Now available for purchase at Bokorder.se Unexpected Voices. The Graffiti in the Cryptoporticus of the Horti Sallustiani and Papers from a Conference on Graffiti at the Swedish Institute in Rome, 7 march 2003 By Olof Brandt (ed.) This volume presents the results of a collaboration between the Swedish Institute in Rome and the Embassy of the United States of America in Rome. The object of the research was a cryptoporticus, part of the ancient Horti Sallustiani, in the area of the American Embassy, and especially the graffiti found on the walls of the cryptoporticus, which were also decorated with paintings. The cryptoporticus, which is dated to the first century AD, was excavated in 1949–1950 and in the 1990s, but the graffiti have never been completely published. In this publication, all the graffiti are discussed and dated. Some belong to Late Antiquity, others were made in the 16th and 17th centuries. The study of these graffiti gives important information about the later fate of the first-century cryptoporticus. Several unpublished fragments of wall-paintings are also presented, and more general historic and archaeological aspects of the cryptoporticus are discussed. Part of the project was the first conference ever dedicated exclusively to graffiti. The…

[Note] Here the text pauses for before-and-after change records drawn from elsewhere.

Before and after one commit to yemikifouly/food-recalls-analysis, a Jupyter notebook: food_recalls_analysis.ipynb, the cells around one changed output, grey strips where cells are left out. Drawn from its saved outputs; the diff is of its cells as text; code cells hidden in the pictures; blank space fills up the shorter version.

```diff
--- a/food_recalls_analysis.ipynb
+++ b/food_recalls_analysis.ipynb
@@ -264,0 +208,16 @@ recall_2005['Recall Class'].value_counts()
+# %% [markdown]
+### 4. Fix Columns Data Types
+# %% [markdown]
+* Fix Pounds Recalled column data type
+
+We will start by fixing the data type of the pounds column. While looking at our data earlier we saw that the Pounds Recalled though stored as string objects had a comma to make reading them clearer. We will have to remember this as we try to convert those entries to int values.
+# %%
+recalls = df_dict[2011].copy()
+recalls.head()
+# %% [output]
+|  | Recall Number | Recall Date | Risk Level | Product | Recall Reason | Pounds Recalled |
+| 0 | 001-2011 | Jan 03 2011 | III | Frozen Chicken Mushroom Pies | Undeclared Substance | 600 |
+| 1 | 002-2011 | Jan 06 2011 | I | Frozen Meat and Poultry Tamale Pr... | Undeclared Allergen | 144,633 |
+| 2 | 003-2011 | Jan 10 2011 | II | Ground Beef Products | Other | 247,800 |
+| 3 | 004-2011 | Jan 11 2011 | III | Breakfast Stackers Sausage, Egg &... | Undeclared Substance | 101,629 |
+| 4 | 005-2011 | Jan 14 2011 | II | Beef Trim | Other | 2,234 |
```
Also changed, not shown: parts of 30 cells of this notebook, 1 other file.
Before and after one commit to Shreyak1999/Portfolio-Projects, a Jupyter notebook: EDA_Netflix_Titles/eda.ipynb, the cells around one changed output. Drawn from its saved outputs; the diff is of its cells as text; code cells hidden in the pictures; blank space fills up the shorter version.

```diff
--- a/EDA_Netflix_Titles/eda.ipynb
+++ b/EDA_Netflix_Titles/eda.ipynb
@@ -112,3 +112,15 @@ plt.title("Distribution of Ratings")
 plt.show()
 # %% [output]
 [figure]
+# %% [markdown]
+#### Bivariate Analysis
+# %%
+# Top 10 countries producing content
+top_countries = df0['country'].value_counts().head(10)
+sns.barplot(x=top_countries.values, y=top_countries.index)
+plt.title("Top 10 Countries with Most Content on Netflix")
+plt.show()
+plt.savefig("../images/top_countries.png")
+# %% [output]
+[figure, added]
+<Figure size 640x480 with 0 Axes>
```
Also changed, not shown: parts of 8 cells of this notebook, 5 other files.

Carthage I

Now available for purchase at Astrom Editions Carthage I. Results of the Swedish excavations 1979–1983. A Roman bath in Carthage By Cathrine Gerner Hansen. With foreword by Birgitta Sander and Carl-Gustaf Styrenius and contributions by Serge Lancel and Gudrun Anselm This volume contains the architectural descriptions and analyses of the ruin found by the Swedish Mission to Carthage, SMC, during 1979–1980 within the Unesco programme Pour Sauver Carthage. An archaeological report will follow. The main plot, Site A, which was placed at the disposition of the SMC is located at the foot of the northern incline of Byrsa in the triangle between avenue de la Republique (now avenue de I’ Amphitheatre) and rue Mendes France. Since the excavations were established on the highest point of the saddle between the two Carthaginian heights Byrsa and Juno it was entirely unexpected when the remains of a Roman bath complex were revealed. The finds essentially confirm Saumagne’s theories regarding the layout of Roman Carthage. The main and best preserved remains, labelled Complex II, were part of lnsula 101 E making up the corner between the Cardo I E and Decumanus I N. Approximately 620 m2 of the building, hypothetically dated to originate from…